Find the lines of the records in which the word "selected" appears and report how many there are, as a number alone.

Stored records
--- START ---
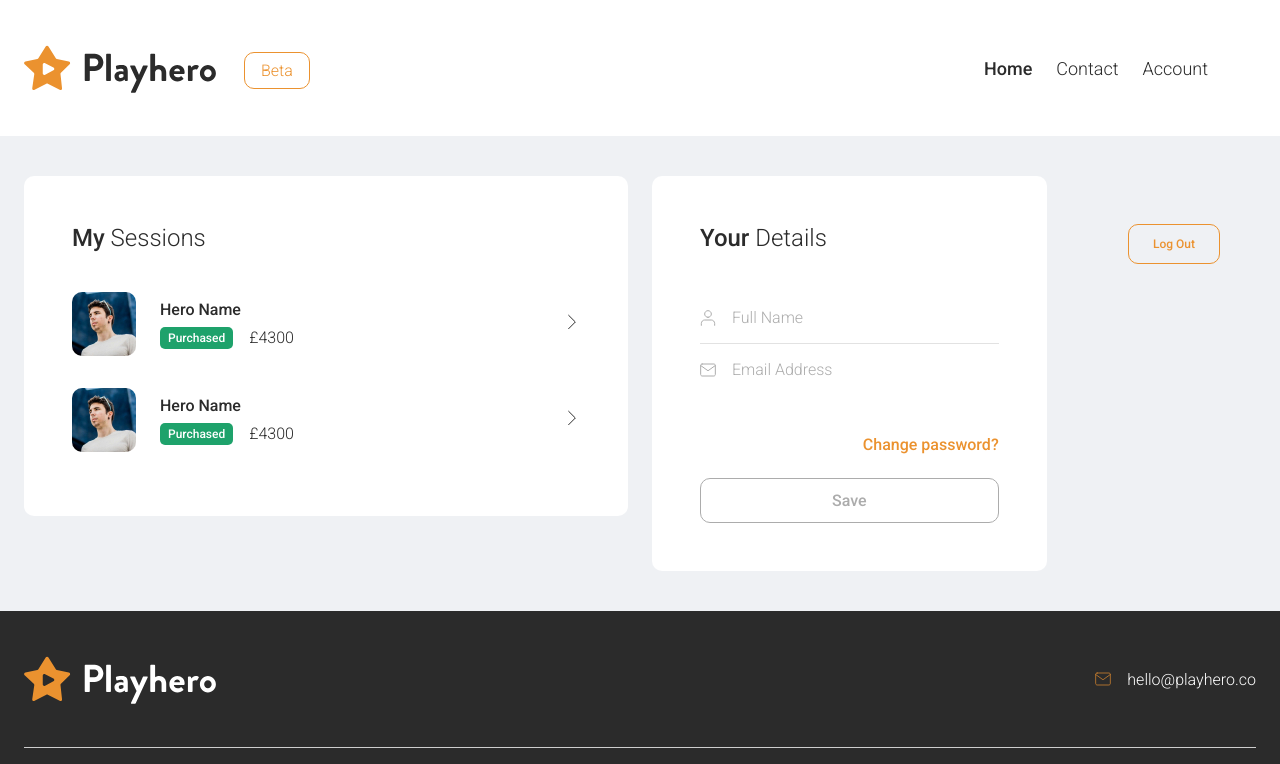
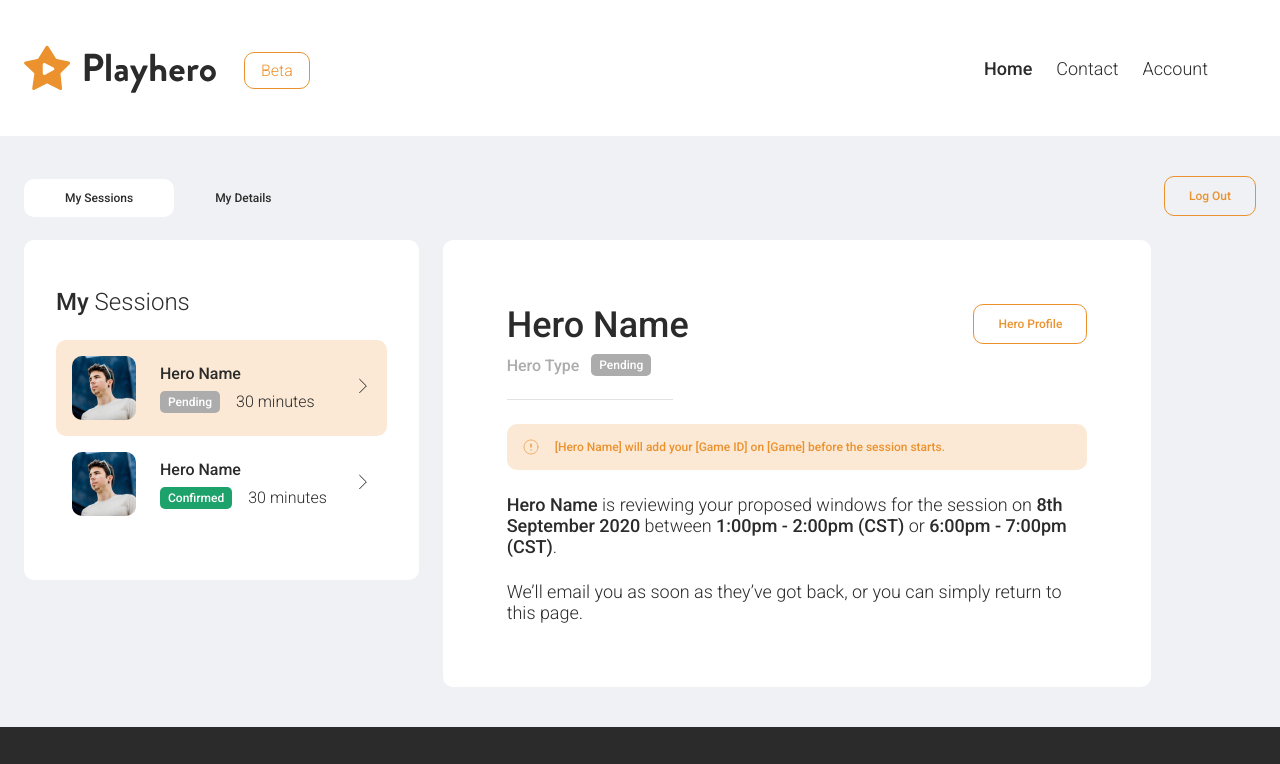
Before and after one commit to prikhoda-natalia/playhero-static-ui, a website: page src/user-account-sessions--pending.html in a window 1280 px wide. Shown: the top 764 px of the page. Drawn offline with nearby package versions, Linux system fonts and the light colour scheme; files that its build step writes are made by us from their sources.

Commit message:
add User Account Sessions Pending layout and styles

```diff
--- a/src/styles/account-menu.scss
+++ b/src/styles/account-menu.scss
@@ -1,5 +1,6 @@
 .account-menu {
     display: flex;
+    margin-bottom: 24px;
 
     &__aside {
         flex-grow: 1;
--- a/src/styles/index.scss
+++ b/src/styles/index.scss
@@ -38,6 +38,7 @@
 @import "select-field";
 @import "selected-game";
 @import "session-list";
+@import "session-message";
 @import "single-boxed-section";
 @import "social-link-list";
 @import "time-slot-list";
--- a/src/styles/session-list.scss
+++ b/src/styles/session-list.scss
@@ -1,5 +1,5 @@
 .session-list {
-  padding: 48px;
+  padding: 48px 32px;
   background: #fff;
   border-radius: 10px;
 
@@ -33,8 +33,13 @@
   &__item {
     display: flex;
     align-items: center;
-    margin: 16px 0;
+    padding: 16px;
     position: relative; // need "position: relative" for .session-list__fullsize-link to position properly
+
+    &--selected {
+      background: rgba(235, 146, 47, 0.2);
+      border-radius: 10px;
+    }
   }
 
   &__items {
@@ -52,20 +57,28 @@
   &__tag {
     margin-right: 16px;
 
-    &--price {
-      font-weight: 300;
-      font-size: 16px;
-      line-height: 19px;
-    }
-
-    &--status {
+    &--status_confirmed,
+    &--status_pending {
       padding: 4px 8px;
-      background: #1EA26B;
       border-radius: 5px;
       color: #ffffff;
       font-weight: 500;
       font-size: 12px;
       line-height: 14px;
+    }
+
+    &--status_confirmed {
+      background: #1EA26B;
+    }
+
+    &--status_pending {
+      background: #ACACAC;
+    }
+
+    &--time {
+      font-weight: 300;
+      font-size: 16px;
+      line-height: 19px;
     }
   }
 
--- /dev/null
+++ b/src/styles/session-message.scss
@@ -0,0 +1,120 @@
+.session-message {
+    padding: 64px;
+    background: #fff;
+    border-radius: 10px;
+
+    &__content {
+        font-size: 18px;
+        line-height: 21px;
+    }
+
+    &__header {
+        display: flex;
+        padding: 0 0 48px;
+        position: relative;
+
+        &::after {
+            content: "";
+            display: block;
+            height: 1px;
+            width: 166px;
+            background: #E2E2E2;
+            position: absolute;
+            bottom: 24px;
+            left: 0;
+        }
+    }
+
+    &__header-main {
+        flex-grow: 1;
+        display: flex;
+        flex-direction: column;
+    }
+
+    &__name {
+        font-weight: 500;
+        font-size: 36px;
+        line-height: 42px;
+        color: #2B2B2B;
+    }
+
+    &__tag {
+        margin-right: 12px;
+        margin-top: 8px;
+
+        &:last-child {
+            margin-right: 0;
+        }
+
+        &--green {
+            padding: 4px 8px;
+            font-weight: 500;
+            font-size: 12px;
+            line-height: 14px;
+            background: #1EA26B;
+            border-radius: 5px;
+            color: #fff;
+        }
+
+        &--status_confirmed,
+        &--status_pending,
+        &--status_unavailable {
+            padding: 4px 8px;
+            border-radius: 5px;
+            color: #ffffff;
+            font-weight: 500;
+            font-size: 12px;
+            line-height: 14px;
+        }
+
+        &--status_unavailable {
+            background: #CE3434;
+        }
+
+        &--status_confirmed {
+            background: #1EA26B;
+        }
+
+        &--status_pending {
+            background: #ACACAC;
+        }
+
+        &--type {
+            font-weight: 500;
+            font-size: 16px;
+            line-height: 19px;
+            color: #ACACAC;
+        }
+    }
+
+    &__tag-list {
+        display: flex;
+        align-items: center;
+    }
+
+    &__warning {
+        background: rgba(235, 146, 47, 0.2);
+        border-radius: 10px;
+        font-weight: 500;
+        font-size: 12px;
+        line-height: 14px;
+        color: #EB922F;
+        padding: 16px 16px 16px 48px;
+        margin-bottom: 24px;
+        position: relative;
+
+        &::before {
+            content: "";
+            display: block;
+            width: 48px;
+            height: 100%;
+            background-image: url(./assets/icons/info.svg);
+            background-repeat: no-repeat;
+            background-size: 16px;
+            position: absolute;
+            left: 0;
+            top: 0;
+            background-position: 50% 50%;
+        }
+    }
+}
--- a/src/styles/single-boxed-section.scss
+++ b/src/styles/single-boxed-section.scss
@@ -1,5 +1,5 @@
 .single-boxed-section {
-  padding: 24px 0;
+  margin: 24px 0;
   display: flex;
 
   &__box {
--- a/src/account--with-sessions.html
+++ b/src/user-account-sessions--pending.html
@@ -2,7 +2,7 @@
 <html lang="en">
   <head>
     <meta charset="utf-8" />
-    <title>Account - With sessions | Playhero</title>
+    <title>User Account Sessions - Pending | Playhero</title>
     <meta name="viewport" content="width=device-width,initial-scale=1" />
     <link
       href="https://fonts.googleapis.com/css2?family=Roboto:wght@300;500&display=swap"
@@ -44,23 +44,33 @@
       </div>
       <div class="page__content">
         <div class="page__content-container">
-          <div class="logout-button">
-            <button class="secondary-button secondary-button--stroked" type="button">Log Out</button>
+          <div class="account-menu">
+            <ul class="account-menu__main-menu">
+              <li class="account-menu__main-item">
+                <a class="account-menu__main-link account-menu__main-link--active" href="/">My Sessions</a>
+              </li>
+              <li class="account-menu__main-item">
+                <a aria-current="page" class="account-menu__main-link" href="/">My Details</a>
+              </li>
+            </ul>
+            <div class="account-menu__aside">
+              <button class="secondary-button secondary-button--stroked" type="button">Log Out</button>
+            </div>
           </div>
           <div class="boxed-sections">
-            <div class="boxed-sections__item boxed-sections__item--col-6">
+            <div class="boxed-sections__item boxed-sections__item--col-4">
               <div class="session-list">
                 <div class="session-list__title"><b>My</b> Sessions</div>
                 <div class="session-list__items">
-                  <div class="session-list__item">
+                  <div class="session-list__item session-list__item--selected">
                     <div class="session-list__avatar">
                       <img src="./assets/session-avatar.jpg" />
                     </div>
                     <div class="session-list__details">
                       <div class="session-list__name">Hero Name</div>
                       <div class="session-list__tags">
-                        <div class="session-list__tag session-list__tag--status">Purchased</div>
-                        <div class="session-list__tag session-list__tag--price">£4300</div>
+                        <div class="session-list__tag session-list__tag--status_pending">Pending</div>
+                        <div class="session-list__tag session-list__tag--time">30 minutes</div>
                       </div>
                       <a href="#" class="session-list__fullsize-link"></a>
                     </div>
@@ -79,8 +89,8 @@
                     <div class="session-list__details">
                       <div class="session-list__name">Hero Name</div>
                       <div class="session-list__tags">
-                        <div class="session-list__tag session-list__tag--status">Purchased</div>
-                        <div class="session-list__tag session-list__tag--price">£4300</div>
+                        <div class="session-list__tag session-list__tag--status_confirmed">Confirmed</div>
+                        <div class="session-list__tag session-list__tag--time">30 minutes</div>
                       </div>
                       <a href="#" class="session-list__fullsize-link"></a>
                     </div>
@@ -95,38 +105,24 @@
                 </div>
               </div>
             </div>
-            <div class="boxed-sections__item boxed-sections__item--col-4">
-              <div class="form-box">
-                <div class="form-box__title"><b>Your</b> Details</div>
-                <div class="form-box__fields">
-                  <div class="form-field form-field--has-prefix">
-                    <div class="form-field__prefix">
-                      <!-- START: field-avatar.svg -->
-                      <svg width="16" height="16" viewBox="0 0 16 16" fill="none" xmlns="http://www.w3.org/2000/svg">
-                        <path d="M14.6666 15.3333V13.5556C14.6666 12.6126 14.3154 11.7082 13.6903 11.0414C13.0652 10.3746 12.2173 10 11.3333 10H4.66659C3.78253 10 2.93468 10.3746 2.30956 11.0414C1.68444 11.7082 1.33325 12.6126 1.33325 13.5556V15.3333" stroke="currentColor" stroke-linecap="round" stroke-linejoin="round"/>
-                        <path d="M7.99984 7.33333C9.84079 7.33333 11.3332 5.84095 11.3332 4C11.3332 2.15905 9.84079 0.666664 7.99984 0.666664C6.15889 0.666664 4.6665 2.15905 4.6665 4C4.6665 5.84095 6.15889 7.33333 7.99984 7.33333Z" stroke="currentColor" stroke-linecap="round" stroke-linejoin="round"/>
-                      </svg>
-                      <!-- END: field-avatar.svg -->
+            <div class="boxed-sections__item boxed-sections__item--col-7">
+              <div class="session-message">
+                <div class="session-message__header">
+                  <div class="session-message__header-main">
+                    <div class="session-message__name">Hero Name</div>
+                    <div class="session-message__tag-list">
+                      <div class="session-message__tag session-message__tag--type">Hero Type</div>
+                      <div class="session-message__tag session-message__tag--status_pending">Pending</div>
                     </div>
-                    <input type="text" class="form-field__input" placeholder="Full Name" required />
                   </div>
-                  <div class="form-field form-field--has-prefix">
-                    <div class="form-field__prefix">
-                      <!-- START: field-email.svg -->
-                      <svg width="16" height="16" viewBox="0 0 16 16" fill="none" xmlns="http://www.w3.org/2000/svg">
-                        <path d="M2.13335 2H13.8667C14.6734 2 15.3334 2.675 15.3334 3.5V12.5C15.3334 13.325 14.6734 14 13.8667 14H2.13335C1.32669 14 0.666687 13.325 0.666687 12.5V3.5C0.666687 2.675 1.32669 2 2.13335 2Z" stroke="currentColor" stroke-linecap="round" stroke-linejoin="round"/>
-                        <path d="M15.3334 3.5L8.00002 8.75L0.666687 3.5" stroke="currentColor" stroke-linecap="round" stroke-linejoin="round"/>
-                      </svg>
-                      <!-- END: field-email.svg -->
-                    </div>
-                    <input type="email" class="form-field__input" placeholder="Email Address" required />
+                  <div class="session-message__actions">
+                    <button class="secondary-button secondary-button--stroked" type="button">Hero Profile</button>
                   </div>
                 </div>
-                <div class="form-box__secondary-actions">
-                  <a href="#">Change password?</a>
-                </div>
-                <div class="form-box__actions">
-                  <button class="primary-button primary-button--solid" type="submit" disabled>Save</button>
+                <div class="session-message__warning">[Hero Name] will add your [Game ID] on [Game] before the session starts.</div>
+                <div class="session-message__content">
+                  <p><b>Hero Name</b> is reviewing your proposed windows for the session on <b>8th September 2020</b> between <b>1:00pm - 2:00pm (CST)</b> or <b>6:00pm - 7:00pm (CST)</b>.</p>
+                  <p>We’ll email you as soon as they’ve got back, or you can simply return to this page.</p>
                 </div>
               </div>
             </div>
```
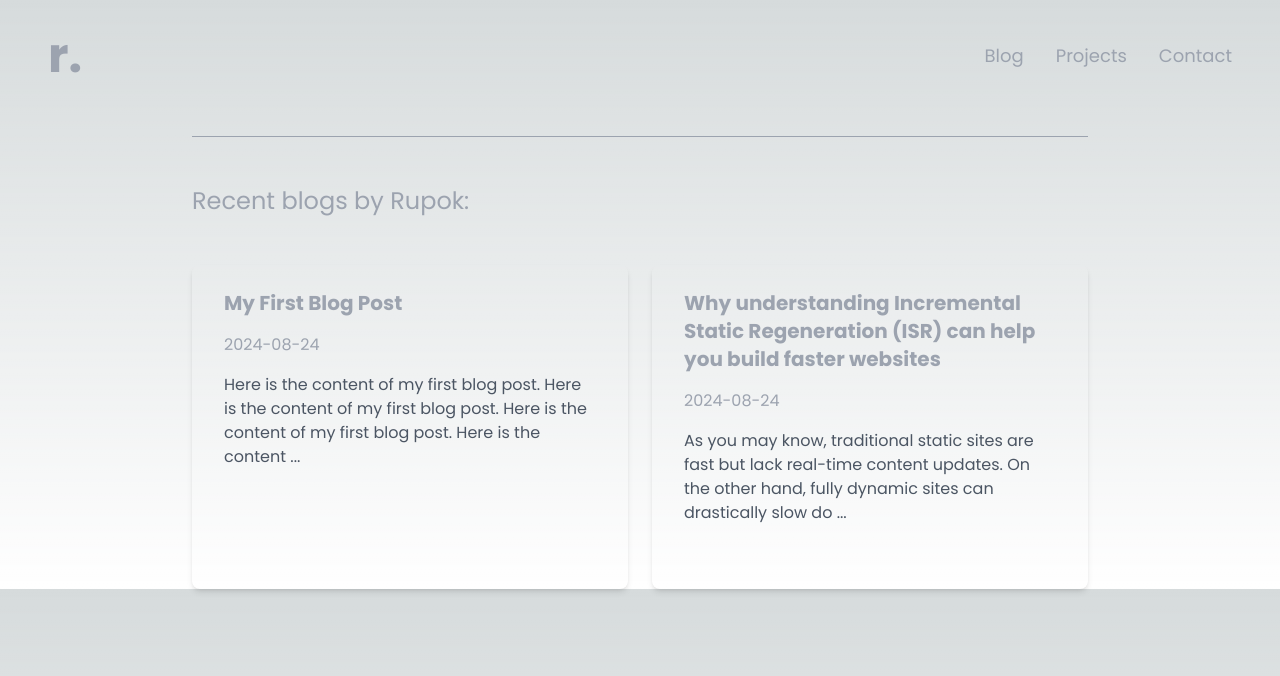
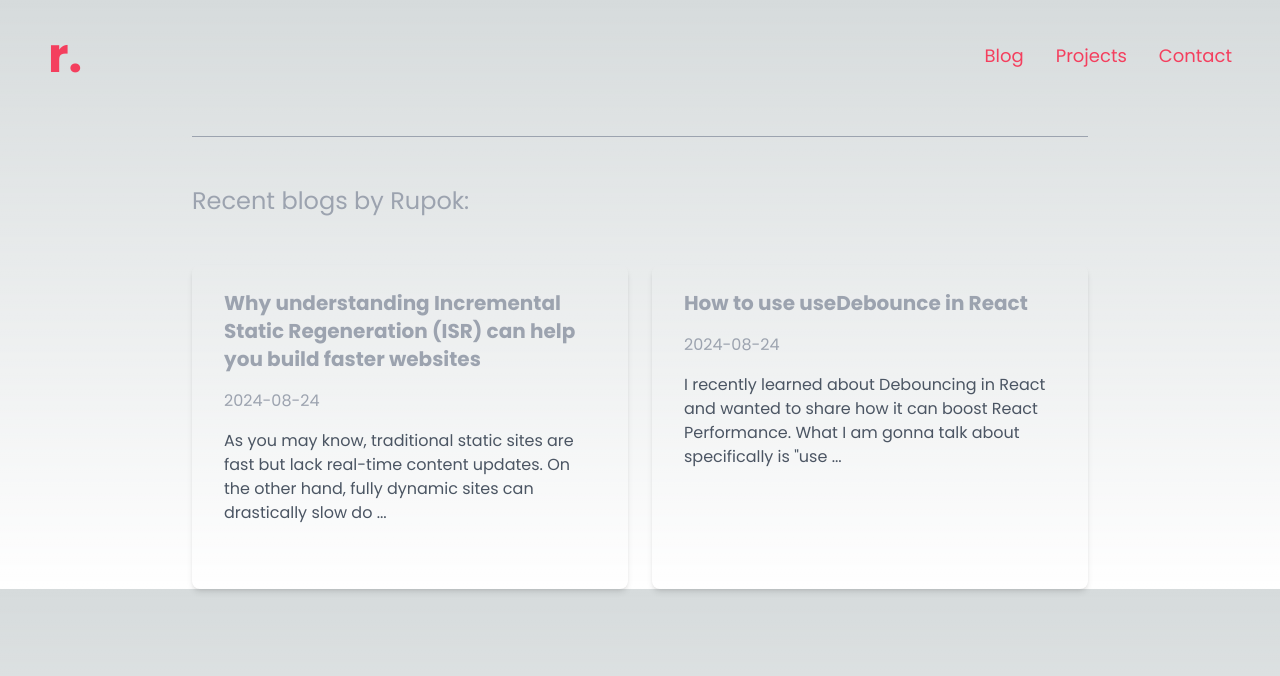
Before and after one commit to rupokghosh/rupokghosh.com, a Next.js app: page /blog in a window 1280 px wide. Shown: the top 676 px of the page. Built offline with nearby package versions, Linux system fonts and the light colour scheme.

Commit message:
change colors & css

```diff
--- a/src/app/blogs.css
+++ b/src/app/blogs.css
@@ -1,6 +1,6 @@
 
 a {
-  @apply text-gray-400 ;
+  @apply text-rose-500 ;
 
 }
 
--- a/src/app/page.tsx
+++ b/src/app/page.tsx
@@ -5,13 +5,13 @@ export default function Home() {
   return (
     <main className="flex flex-col items-center justify-center gap-6 h-screen text-center">
       <nav className="flex justify-between items-center md:gap-8">
-        <Link href="/blog" className="mx-2 text-gray-400 hover:underline">
+        <Link href="/blog" className="mx-2 text-rose-500 hover:underline">
           Blog
         </Link>
-        <Link href="/projects" className="mx-2 text-gray-400 hover:underline">
+        <Link href="/projects" className="mx-2 text-rose-500 hover:underline">
           Projects
         </Link>
-        <Link href="/contact" className="mx-2 text-gray-400 hover:underline">
+        <Link href="/contact" className="mx-2 text-rose-500 hover:underline">
           Contact
         </Link>
       </nav>
--- a/src/components/navigation.tsx
+++ b/src/components/navigation.tsx
@@ -1,12 +1,12 @@
 import Link from "next/link";
 
 const linkClasses =
-  "text-lg transition-transform transform hover:-translate-y-1 hover:underline hover:text-white";
+  "text-lg transition-transform transform hover:-translate-y-1 hover:underline hover:text-rose-200 text-rose-500";
 
 function Nav() {
   return (
     <div className="flex justify-between items-center p-4 mx-8 my-4 text-gray-400">
-      <Link href="/" className="text-5xl font-bold">
+      <Link href="/" className="text-5xl font-bold text-rose-500 ">
         r.
       </Link>
       <div className="md:hidden">
--- a/src/components/projectCard.tsx
+++ b/src/components/projectCard.tsx
@@ -10,22 +10,22 @@ interface ProjectCardProps {
 
 function ProjectCard({ title, description, link, github }: ProjectCardProps) {
   return (
-    <div className="relative bg-gray-400 mx-8 sm:w-80 md:w-96 h-64 rounded-lg text-black border border-gray-800 shadow-lg transition duration-300 ease-in hover:bg-black hover:text-white hover:shadow-xl">
+    <div className="relative bg-gray-400 mx-8 sm:w-80 md:w-96 h-64 rounded-lg text-black border border-gray-800 shadow-lg transition duration-300 ease-in hover:bg-black hover:text-white hover:shadow-xl group">
       <div className="absolute top-2 right-2 p-2">
         {github ? (
           <Link href={github} passHref className="cursor-pointer">
-            <FaGithub size={24} className="hover:text-white" />
+            <FaGithub size={24} className="hover:text-white group-hover:text-rose-500" />
           </Link>
         ) : (
           <FaGithub size={24} className="text-gray-800" />
         )}
       </div>
       <div className="p-4 h-full flex flex-col justify-between">
-        <h2 className="text-lg sm:text-xl font-bold">{title}</h2>
+        <h2 className="text-lg sm:text-xl font-bold group-hover:text-rose-500">{title}</h2>
         <p className="text-sm mt-2">{description}</p>
         <Link href={link} target="_blank" rel="noopener noreferrer">
-          <div className="absolute bottom-4 flex items-center text-md sm:text-lg bg-transparent cursor-pointer hover:underline">
-            Explore <FaArrowRight className="ml-2" />
+          <div className="absolute bottom-4 flex items-center text-md sm:text-lg bg-transparent cursor-pointer group-hover:text-rose-500 hover:underline">
+            Explore <FaArrowRight className="ml-2 group-hover:text-rose-500" />
           </div>
         </Link>
       </div>
--- a/src/posts/post2.md
+++ /dev/null
@@ -1,17 +0,0 @@
----
-title: "My First Blog Post"
-date: "2024-08-24"
-description: "This is a description of my first blog post."
----
-
-Here is the content of my first blog post.
-Here is the content of my first blog post.
-Here is the content of my first blog post.
-Here is the content of my first blog post.
-Here is the content of my first blog post.
-Here is the content of my first blog post.
-Here is the content of my first blog post.
-Here is the content of my first blog post.
-Here is the content of my first blog post.
-Here is the content of my first blog post.
-Here is the content of my first blog post.
--- /dev/null
+++ b/src/posts/useDebounce-in-react.md
@@ -0,0 +1,22 @@
+---
+title: "How to use useDebounce in React"
+date: "2024-08-24"
+
+---
+
+I recently learned about Debouncing in React and wanted to share how it can boost React Performance.
+
+What I am gonna talk about specifically is "useDebounce" which is a custom React hook that delays the execution of a function until a specified time has passed since the last time it was invoked.
+
+### This is incredibly useful for scenarios like:
+
+- **Search Input**: Delay the API call until the user has stopped typing.
+- **Form Validation**: Prevent excessive validation checks on every keystroke.
+
+I have shared some code down below which shows a simple implementation of the code.
+
+Alternatively, if you prefer a library solution, lodash provides a debounce function that simplifies this process.
+
+![image of code](/debounce.jpeg)
+
+If you want to understand why ISR is crucial for building fast websites, [head here.](why-ISR-is-important)
--- a/src/posts/post1.md
+++ b/src/posts/why-ISR-is-important.md
@@ -17,4 +17,6 @@ As you may know, traditional static sites are fast but lack real-time content up
 
 To use ISR, you add the `revalidate` prop to `getStaticProps`. Here’s an example code snippet taken from the Next.js official documentation:
 
-![Alt text](/nextjs.png)
+![image of code](/nextjs.png)
+
+[Check this out](why-ISR-is-important) if you want to know how useDebounce works.
```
--- END ---
*OUTPUT FOR THIS TASK:*
3